The location of Williamson's Plantation is generally known, although the original structures vanished long ago. Several sketches were made of the battlefield in the mid-to-late 19th Century based on local family traditions. Unfortunately, these sketches differ in terms of some of the most basic details. However, these, in combination with participant accounts, suggests that the Williamson house was about 500 yards from Colonel William Bratton's plantation. The Bratton house is now part of Historic Brattonsville.
The William Bratton house today, as seen using Google Maps (click to enlarge). Google Maps is now set up much like Google Earth (see this post) and includes the same "street view" function and links to Panoramio pictures.
Various sources also provide some details about what this plantation would have looked like in 1780. The Williamson house was probably a sturdy, two-story house, built of logs, on the north side of a road running east by southeast from the vicinity of the Bratton house. The land along the road was cleared to the west all the way to the Bratton house. The road itself was a lane lined by "a strong fence" in William Hill's words. To the north and south was forested country. The Williamson house was in old field, with various outbuildings nearby. An orchard was in the rear of the house. There was at least one large oat field west of the house. A corn crib was mentioned in some descriptions of the battle; wheat is another likely crop. The land was clear west of the plantation, all the way to the Bratton house.
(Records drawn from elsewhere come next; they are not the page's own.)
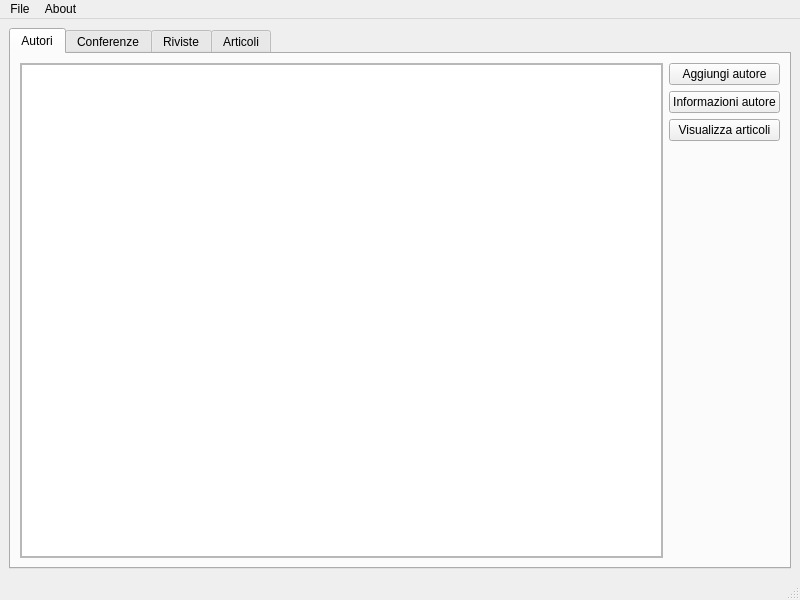
CrackedNut/progetto-po, file mainwindow.ui: the form before one commit.
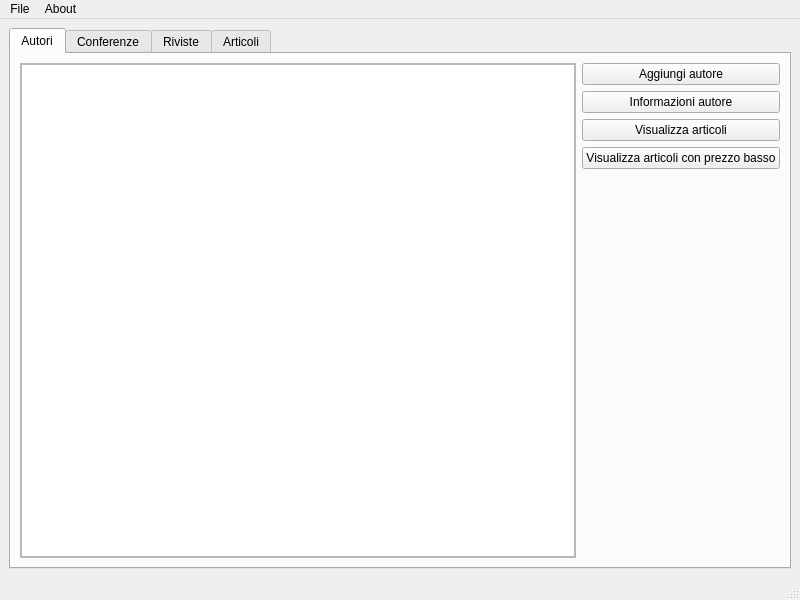
The form after the commit.

Diff of the .ui file:
```diff
--- a/mainwindow.ui
+++ b/mainwindow.ui
@@ -48,6 +48,13 @@
             </property>
            </widget>
           </item>
+          <item>
+           <widget class="QPushButton" name="lowPriceButton">
+            <property name="text">
+             <string>Visualizza articoli con prezzo basso</string>
+            </property>
+           </widget>
+          </item>
           <item>
            <spacer name="verticalSpacer">
             <property name="orientation">
@@ -73,8 +80,8 @@
             <rect>
              <x>0</x>
              <y>0</y>
-             <width>625</width>
-             <height>488</height>
+             <width>536</width>
+             <height>497</height>
             </rect>
            </property>
            <layout class="QGridLayout" name="gridLayout_5">
```
Left out of the diff: 14 changed lines with no effect on the pictures.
Williamson's Plantation (click to enlarge). A satellite view (left) of Historic Brattonsville and the site of Williamson's Plantation The Williamson house was located within or near to the red circle. The street view on the right is from Percival Road looking in the direction of the site of the Williamson house. The area is covered by second-growth forest.
Below is the miniature version of the Williamson Plantation that I assembled. Some compromise is necessary between a realistic looking farm and one that is correctly scaled. The representation will be at a 1:5 scale, rather than the 1:20 I plan to follow generally, but even so, a single building has a "footprint" equivalent to 25 buildings (because it is both 5 times too long and 5 times too wide). Therefore, the farmhouse and the various outbuildings is represented by a single resin building that I had handy. The small clump of trees behind the house represents the orchard. Several farm fields are also represented. Distances are not to a set scale. The result is a far cry from a realistic portrayal of an 18th-Century Backcountry plantation, but it's more attractive and practical than many alternatives.
Williamson's Plantation in miniature.
When the British encamped, Huck stayed in the Williamson house, perhaps with Hunt and some other dragoons. The rest of the dragoons were nearby. The New York Volunteers appear to have encamped in the lane. The Loyalist militia were at the western end of the plantation, either in the lane or in a field. When the Americans attacked, the men were up and preparing for the day. Their gear had been stowed on their horses, and, were it not for the attack, they would have departed before long.
Will Graves transcribed William Hill's memoir. (.pdf file).
Michael C. Scoggins. (2005). The Day It Rained Militia: Huck's Defeat and the Revolution in the South Carolina Backcountry, May-July 1780. (Includes transcriptions of British correspondence, and statements by many participants).